When I asked Fran if I could take a picture of her canning the syrup, Mark quietly said with a smile on his face, “She’ll have to check to make sure that her hair looks right first.” At that moment, Fran raised her hands to check her hair to be certain that it was all in place before turning toward me and smiling. Everyone joined in the quiet laughter as I took the picture.
In addition to working in the sugar house Fran enjoys making maple cream, maple sugar and maple candies. She also enjoys cooking with maple syrup and maple by-products.
Sugaring season is a time when Wes and Fran’s family reunites and joins together cooperatively to achieve a common goal. Their time spent together sugaring is clearly not just about producing syrup, it’s about nurturing family.
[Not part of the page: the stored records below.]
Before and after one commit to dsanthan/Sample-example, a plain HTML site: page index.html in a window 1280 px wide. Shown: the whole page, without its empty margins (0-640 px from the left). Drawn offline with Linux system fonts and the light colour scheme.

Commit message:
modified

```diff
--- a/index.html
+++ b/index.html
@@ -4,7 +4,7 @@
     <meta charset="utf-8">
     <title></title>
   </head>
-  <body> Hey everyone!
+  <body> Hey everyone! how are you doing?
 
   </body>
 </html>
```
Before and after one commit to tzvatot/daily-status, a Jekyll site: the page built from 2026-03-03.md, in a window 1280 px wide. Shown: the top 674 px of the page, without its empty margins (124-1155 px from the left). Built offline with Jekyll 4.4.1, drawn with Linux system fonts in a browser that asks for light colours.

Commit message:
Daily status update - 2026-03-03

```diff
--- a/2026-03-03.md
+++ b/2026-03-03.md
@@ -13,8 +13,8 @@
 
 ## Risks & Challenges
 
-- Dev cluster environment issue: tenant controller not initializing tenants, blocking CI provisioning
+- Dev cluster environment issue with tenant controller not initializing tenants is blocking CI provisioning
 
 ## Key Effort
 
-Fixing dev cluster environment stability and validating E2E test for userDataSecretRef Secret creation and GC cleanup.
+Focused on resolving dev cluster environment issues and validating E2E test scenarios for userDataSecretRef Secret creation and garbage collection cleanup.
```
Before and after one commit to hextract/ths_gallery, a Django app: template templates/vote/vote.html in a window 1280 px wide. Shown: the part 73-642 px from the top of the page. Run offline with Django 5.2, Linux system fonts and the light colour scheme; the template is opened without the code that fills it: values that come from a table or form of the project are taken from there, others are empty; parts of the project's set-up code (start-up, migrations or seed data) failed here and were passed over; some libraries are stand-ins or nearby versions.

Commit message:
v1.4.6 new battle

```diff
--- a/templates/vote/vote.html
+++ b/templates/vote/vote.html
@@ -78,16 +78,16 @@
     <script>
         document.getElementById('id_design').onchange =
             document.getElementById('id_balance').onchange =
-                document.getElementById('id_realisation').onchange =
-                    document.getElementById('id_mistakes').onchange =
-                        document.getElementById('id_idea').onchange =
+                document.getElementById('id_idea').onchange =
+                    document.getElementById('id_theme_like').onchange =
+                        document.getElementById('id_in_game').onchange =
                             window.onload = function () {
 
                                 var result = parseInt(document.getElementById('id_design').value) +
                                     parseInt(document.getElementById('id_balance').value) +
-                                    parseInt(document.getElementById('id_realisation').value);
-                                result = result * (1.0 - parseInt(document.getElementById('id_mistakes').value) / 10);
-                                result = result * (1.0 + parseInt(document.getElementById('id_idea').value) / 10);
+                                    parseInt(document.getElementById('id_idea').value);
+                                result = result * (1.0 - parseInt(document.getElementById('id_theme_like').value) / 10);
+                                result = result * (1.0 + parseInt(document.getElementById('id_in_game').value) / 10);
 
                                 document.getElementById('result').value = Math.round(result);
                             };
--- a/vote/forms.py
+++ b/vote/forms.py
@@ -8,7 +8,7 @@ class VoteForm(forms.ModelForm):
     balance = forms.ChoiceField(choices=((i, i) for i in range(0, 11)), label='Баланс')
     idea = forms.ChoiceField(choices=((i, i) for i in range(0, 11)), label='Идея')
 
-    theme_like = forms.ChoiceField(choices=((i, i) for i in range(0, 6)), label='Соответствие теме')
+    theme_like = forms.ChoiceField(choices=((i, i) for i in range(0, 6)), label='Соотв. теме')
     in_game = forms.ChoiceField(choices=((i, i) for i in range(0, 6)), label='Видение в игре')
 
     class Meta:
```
Wes and Fran participate in Maple Open House weekend in Essex County, although they are both quick to add that when they are boiling the sugar house is always open to visitors. Visiting their operation provides an opportunity to observe the traditional approach to the production of maple syrup. The warmth of the hospitality, the atmosphere of the sugar house filled with sweet vapor and the glow of the arch makes it a most enjoyable experience. Fran and Wes sell their maple syrup at Gram View Acres, 531 Bobbin Mill Road in Lunenburg and by mail order.